Fifth, the EPA proposes to make the provisions that direct facilities to coordinate with local responders more flexible. The biggest complaints about these provisions in the 2017 RMP revisions actually came from state and local governments, who considered this an unfunded mandate that would not enhance safety and that it is already required under existing statutes such as the Community-Right-to-Know Act. An area with a concentration of chemical facilities could find itself doing drills every week to comply with the regulation, while they are already underfunded and lack resources. The EPA has proposed to cut those back but it is likely that commenters will seek further modifications of the regulation.
Importantly, the EPA also proposes to keep some of the changes that were made in 2017, like the notification and tabletop drills.
What’s next? Stakeholders need to provide comments on the proposed rule — it is important to recognize that the agency may or may not adopt the proposed changes. The EPA seeks comment on numerous specific questions throughout the proposed rule and even suggests that several of the provisions could be retained and modified rather than deleted. Stakeholders will need to provide information that the EPA can evaluate to determine how its final rule should look. And, the EPA’s deadline to accomplish all of this is February 2019 — that’s when the 2017 RMP revisions spring back to life if the EPA has not finalized this action. Interested parties should not expect an extension of the comment period, which ends on July 30, 2018.
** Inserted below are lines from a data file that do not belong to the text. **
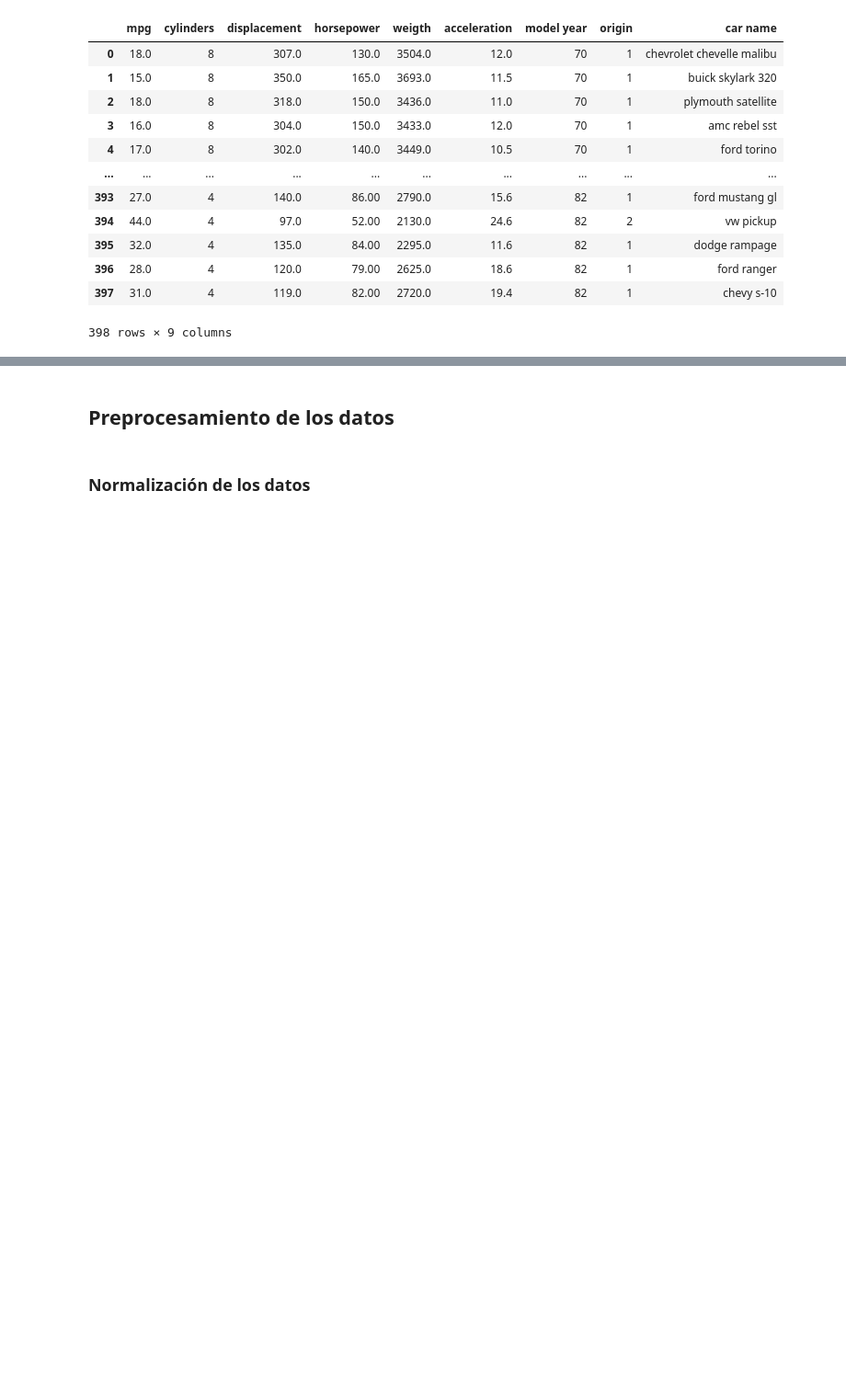
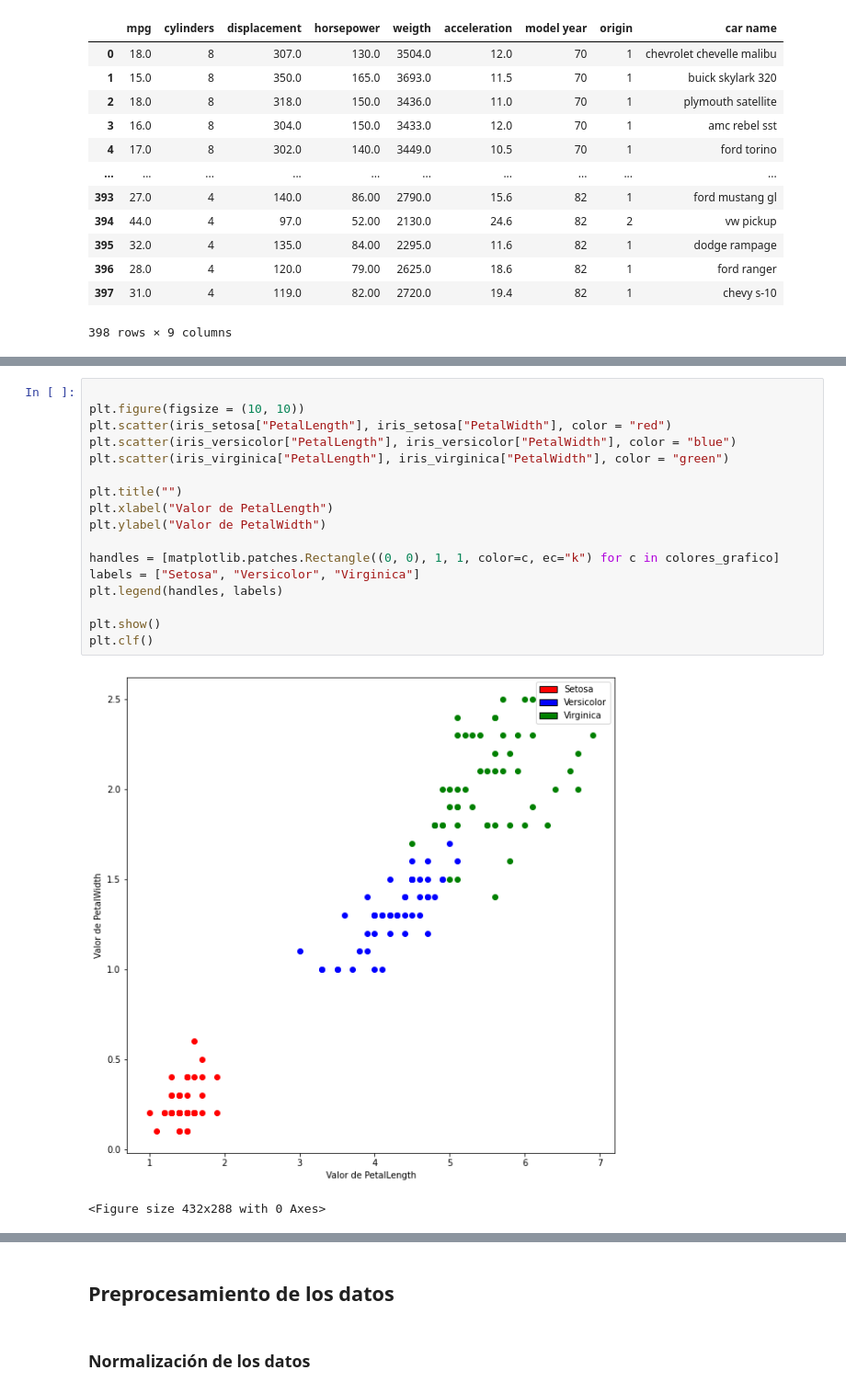
Before and after one commit to advy99/taller_osl_sklearn, a Jupyter notebook: notebook_taller.ipynb, the cells around one changed output, grey strips where cells are left out. Shown at 92% size. Drawn from its saved outputs; the diff is of its cells as text; blank space fills up the shorter version.

```diff
--- a/notebook_taller.ipynb
+++ b/notebook_taller.ipynb
@@ -78,0 +121,20 @@ mpg_dataset
+# %%
+
+plt.figure(figsize = (10, 10))
+plt.scatter(iris_setosa["PetalLength"], iris_setosa["PetalWidth"], color = "red")
+plt.scatter(iris_versicolor["PetalLength"], iris_versicolor["PetalWidth"], color = "blue")
+plt.scatter(iris_virginica["PetalLength"], iris_virginica["PetalWidth"], color = "green")
+
+plt.title("")
+plt.xlabel("Valor de PetalLength")
+plt.ylabel("Valor de PetalWidth")
+
+handles = [matplotlib.patches.Rectangle((0, 0), 1, 1, color=c, ec="k") for c in colores_grafico]
+labels = ["Setosa", "Versicolor", "Virginica"]
+plt.legend(handles, labels)
+
+plt.show()
+plt.clf()
+# %% [output]
+[figure, added]
+<Figure size 432x288 with 0 Axes>
```
Also changed, not shown: parts of 7 cells of this notebook.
Originally published by Law360, June 12, 2018. Posted with permission.